Doing login with host: logtail and lang: en
~/logtail.en> perl $SLONYHOME/tools/ --host localhost --database slonyregress1 --cluster slony_regress1 --categories=Slony-I  >
~/logtail.en> mvs commit -m "More sophisticated generated Slony-I cluster docs"
Doing commit with host: logtail and lang: en

Note that mvs is a client written in Perl; on Debian GNU/Linux, the relevant package is called libwww-mediawiki-client-perl; other systems may have a packaged version of this under some similar name.

5.1.7. Analysis of a SYNC

The following is (as of 2.0) an extract from the slon log for node #2 in a run of "test1" from the regression tests.

DEBUG2 remoteWorkerThread_1: SYNC 19 processing
INFO   about to monitor_subscriber_query - pulling big actionid list 134885072
INFO   remoteWorkerThread_1: syncing set 1 with 4 table(s) from provider 1
DEBUG2  ssy_action_list length: 0
DEBUG2 remoteWorkerThread_1: current local log_status is 0
DEBUG2 remoteWorkerThread_1_1: current remote log_status = 0
DEBUG1 remoteHelperThread_1_1: 0.028 seconds delay for first row
DEBUG1 remoteHelperThread_1_1: 0.978 seconds until close cursor
INFO   remoteHelperThread_1_1: inserts=144 updates=1084 deletes=0
INFO   remoteWorkerThread_1: sync_helper timing:  pqexec (s/count)- provider 0.063/6 - subscriber 0.000/6
INFO   remoteWorkerThread_1: sync_helper timing:  large tuples 0.315/288
DEBUG2 remoteWorkerThread_1: cleanup
INFO   remoteWorkerThread_1: SYNC 19 done in 1.272 seconds
INFO   remoteWorkerThread_1: SYNC 19 sync_event timing:  pqexec (s/count)- provider 0.001/1 - subscriber 0.004/1 - IUD 0.972/248
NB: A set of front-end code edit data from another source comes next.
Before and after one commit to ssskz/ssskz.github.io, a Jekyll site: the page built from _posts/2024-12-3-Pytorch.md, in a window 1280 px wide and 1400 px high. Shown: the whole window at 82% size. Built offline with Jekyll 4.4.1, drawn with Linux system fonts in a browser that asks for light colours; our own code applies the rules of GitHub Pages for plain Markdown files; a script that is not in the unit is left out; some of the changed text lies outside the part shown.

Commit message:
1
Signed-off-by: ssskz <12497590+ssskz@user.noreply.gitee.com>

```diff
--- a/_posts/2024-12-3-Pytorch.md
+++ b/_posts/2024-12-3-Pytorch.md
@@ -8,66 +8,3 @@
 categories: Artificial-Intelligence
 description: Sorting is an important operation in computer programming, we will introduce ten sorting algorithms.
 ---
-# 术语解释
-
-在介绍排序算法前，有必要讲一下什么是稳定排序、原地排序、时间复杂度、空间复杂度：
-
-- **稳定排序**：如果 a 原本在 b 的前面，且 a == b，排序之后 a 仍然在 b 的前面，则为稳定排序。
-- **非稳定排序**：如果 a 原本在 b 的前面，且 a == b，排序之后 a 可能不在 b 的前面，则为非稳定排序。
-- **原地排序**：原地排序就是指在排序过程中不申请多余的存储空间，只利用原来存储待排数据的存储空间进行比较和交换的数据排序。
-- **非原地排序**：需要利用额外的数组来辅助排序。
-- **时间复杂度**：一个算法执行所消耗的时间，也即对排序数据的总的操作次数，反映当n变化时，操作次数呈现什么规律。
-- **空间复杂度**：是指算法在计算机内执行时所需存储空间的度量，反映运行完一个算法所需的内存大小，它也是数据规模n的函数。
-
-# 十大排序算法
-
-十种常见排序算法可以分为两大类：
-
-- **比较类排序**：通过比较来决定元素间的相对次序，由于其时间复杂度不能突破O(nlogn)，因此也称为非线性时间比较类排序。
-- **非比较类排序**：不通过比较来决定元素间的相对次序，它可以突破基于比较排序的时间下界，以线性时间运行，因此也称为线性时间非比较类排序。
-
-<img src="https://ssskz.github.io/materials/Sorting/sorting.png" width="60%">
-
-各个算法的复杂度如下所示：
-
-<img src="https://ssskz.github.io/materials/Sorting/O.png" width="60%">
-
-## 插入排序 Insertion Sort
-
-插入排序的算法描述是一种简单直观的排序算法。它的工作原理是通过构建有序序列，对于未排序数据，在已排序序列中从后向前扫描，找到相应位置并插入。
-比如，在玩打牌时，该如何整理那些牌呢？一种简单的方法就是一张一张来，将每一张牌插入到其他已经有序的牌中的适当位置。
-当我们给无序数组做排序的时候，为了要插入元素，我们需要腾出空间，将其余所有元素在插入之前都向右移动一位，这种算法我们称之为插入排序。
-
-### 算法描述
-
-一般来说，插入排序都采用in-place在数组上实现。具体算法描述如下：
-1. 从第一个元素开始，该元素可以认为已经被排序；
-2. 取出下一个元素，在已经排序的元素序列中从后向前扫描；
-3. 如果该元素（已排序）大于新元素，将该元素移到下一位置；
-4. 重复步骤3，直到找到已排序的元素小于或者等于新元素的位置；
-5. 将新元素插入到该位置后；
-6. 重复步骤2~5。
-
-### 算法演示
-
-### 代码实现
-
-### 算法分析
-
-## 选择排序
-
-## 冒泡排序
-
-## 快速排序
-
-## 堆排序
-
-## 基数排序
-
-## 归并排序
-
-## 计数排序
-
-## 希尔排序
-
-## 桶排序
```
Here are some notes to interpret this output:

  • Note the line that indicates

    inserts=144 updates=1084 deletes=0

    This indicates how many tuples were affected by this particular SYNC.

  • Note the line indicating

    0.028 seconds delay for first row

    This indicates the time it took for the


    to get to the point of processing the first row of data. Normally, this takes a long time if the SYNC is a large one, and one requiring sorting of a sizable result set.

  • Note the line indicating

    0.978 seconds until
    close cursor

    This indicates how long processing took against the provider.

  • sync_helper timing: large tuples 0.315/288

    This breaks off, as a separate item, the number of large tuples (e.g. - where size exceeded the configuration parameter sync_max_rowsize) and where the tuples had to be processed individually.

  • SYNC 19 done in 1.272 seconds

    This indicates that it took 1.272 seconds, in total, to process this set of SYNCs.

  • SYNC 19 sync_event timing:  pqexec (s/count)- provider 0.001/1 - subscriber 0.004/0 - IUD 0.972/248

    This records information about how many queries were issued against providers and subscribers in function sync_event(), and how long they took.

    Note that 248 does not match against the numbers of inserts, updates, and deletes, described earlier, as I/U/D requests are clustered into groups of queries that are submitted via a single pqexec() call on the subscriber.

  • sync_helper timing:  pqexec (s/count)- provider 0.063/6 - subscriber 0.000/6

    This records information about how many queries were issued against providers and subscribers in function sync_helper(), and how long they took.